With SSIS, you can extract data from almost every kind of data source: text files, CSV files, MS Excel spreadsheets, database tables using ODBC or OLEDB connectors, etc.
SSIS has a number of tools for transforming that data into a usable format. Do you need to filter certain data out, or concatenate two fields together, or create a calculated field based on several other fields? It can do that.
Finally, it can load data into almost every kind of format: text files, CSV files, MS Excel spreadsheets, database table using ODBC or OLEDB connectors, etc.
Since SSIS is a part of SQL Server, you can use SQL Server’s Scheduling service to schedule SSIS jobs. I use SSIS to initiate SFTP transfers of data files to and from several of our vendor’s SFTP sites on a nightly basis. It’s a great tool that’s available for the price of a SQL Server installation. I really like working with SSIS.
Just for clarity, this service used to be called Data Transformation Services (DTS) from SQL Server 7.0 through SQL Server 2000.

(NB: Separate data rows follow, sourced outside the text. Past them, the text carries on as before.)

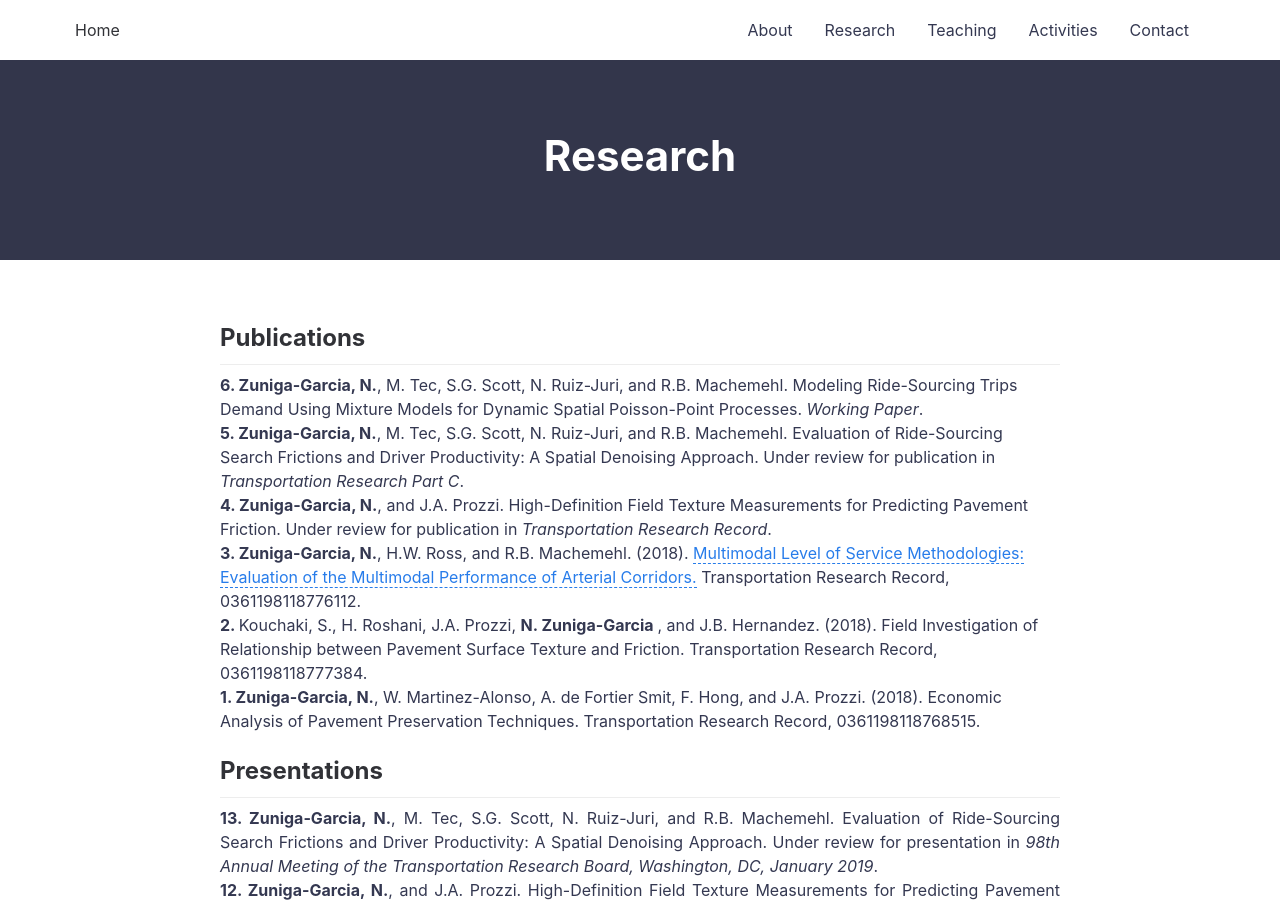
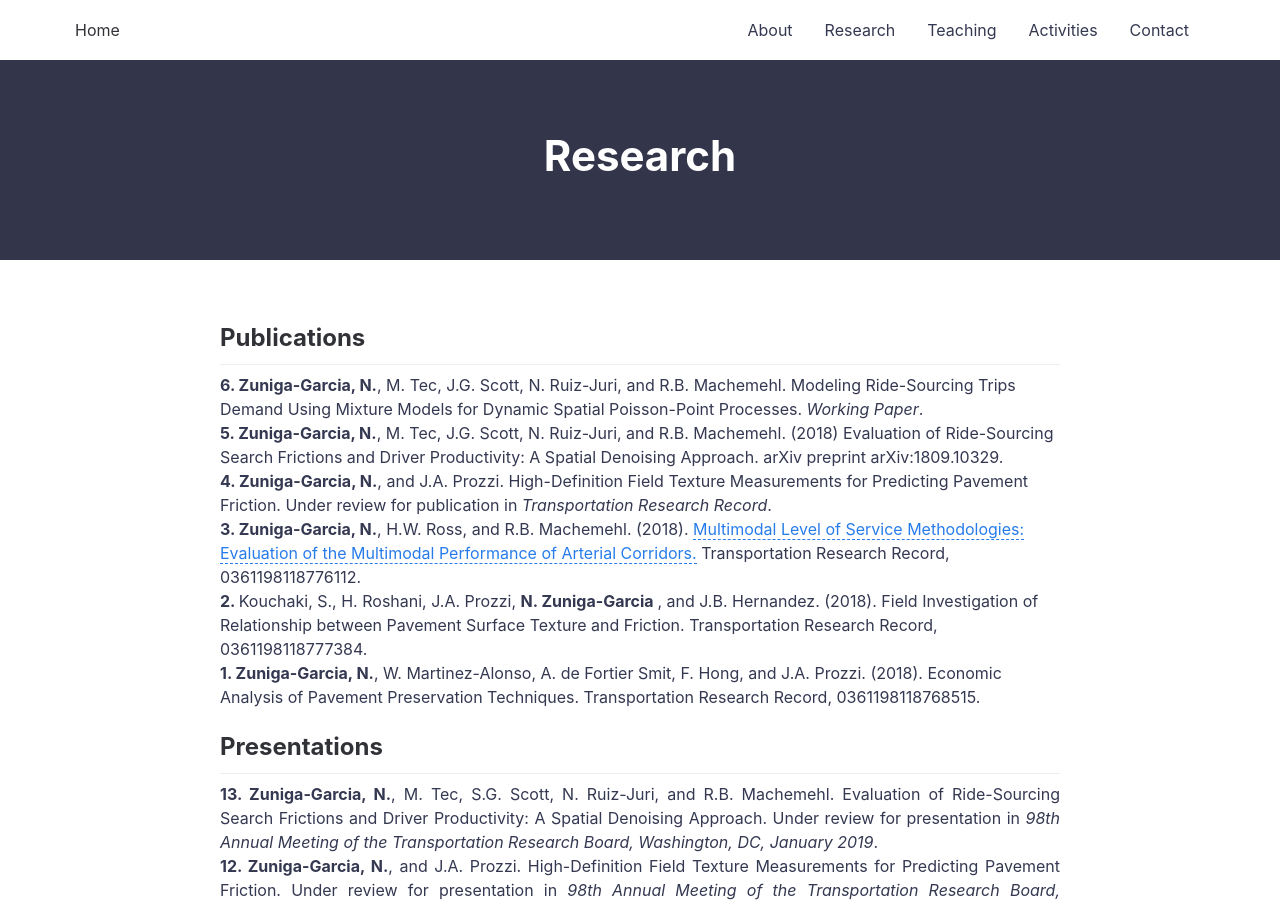
Before and after one commit to nzunigag/nzunigag.github.io, a Jekyll site: the page built from research.md, in a window 1280 px wide and 900 px high. Built offline with Jekyll 4.4.1, drawn with Linux system fonts in a browser that asks for light colours.

Commit message:
Update research.md

```diff
--- a/research.md
+++ b/research.md
@@ -8,9 +8,9 @@ permalink: /research/
 
 ## Publications
 ___
-<b>6. Zuniga-Garcia, N.</b>, M. Tec, S.G. Scott, N. Ruiz-Juri, and R.B. Machemehl. Modeling Ride-Sourcing Trips Demand Using Mixture Models for Dynamic Spatial Poisson-Point Processes. <i> Working Paper</i>.
+<b>6. Zuniga-Garcia, N.</b>, M. Tec, J.G. Scott, N. Ruiz-Juri, and R.B. Machemehl. Modeling Ride-Sourcing Trips Demand Using Mixture Models for Dynamic Spatial Poisson-Point Processes. <i> Working Paper</i>.
 <br>
-<b>5. Zuniga-Garcia, N.</b>, M. Tec, S.G. Scott, N. Ruiz-Juri, and R.B. Machemehl. Evaluation of Ride-Sourcing Search Frictions and Driver Productivity: A Spatial Denoising Approach. Under review for publication in <i>Transportation Research Part C</i>.
+<b>5. Zuniga-Garcia, N.</b>, M. Tec, J.G. Scott, N. Ruiz-Juri, and R.B. Machemehl. (2018) Evaluation of Ride-Sourcing Search Frictions and Driver Productivity: A Spatial Denoising Approach. arXiv preprint arXiv:1809.10329.
 <br>
 <b>4. Zuniga-Garcia, N.</b>, and J.A. Prozzi. High-Definition Field Texture Measurements for Predicting Pavement Friction. Under review for publication in <i>Transportation Research Record</i>.
 <br>
```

Anyway, my point about SSIS is that it is a powerfull, moderately inexpensive solution and is fairly easy to use. It may allow you to take your company’s data and transform it into a format that could be used by a CAATT.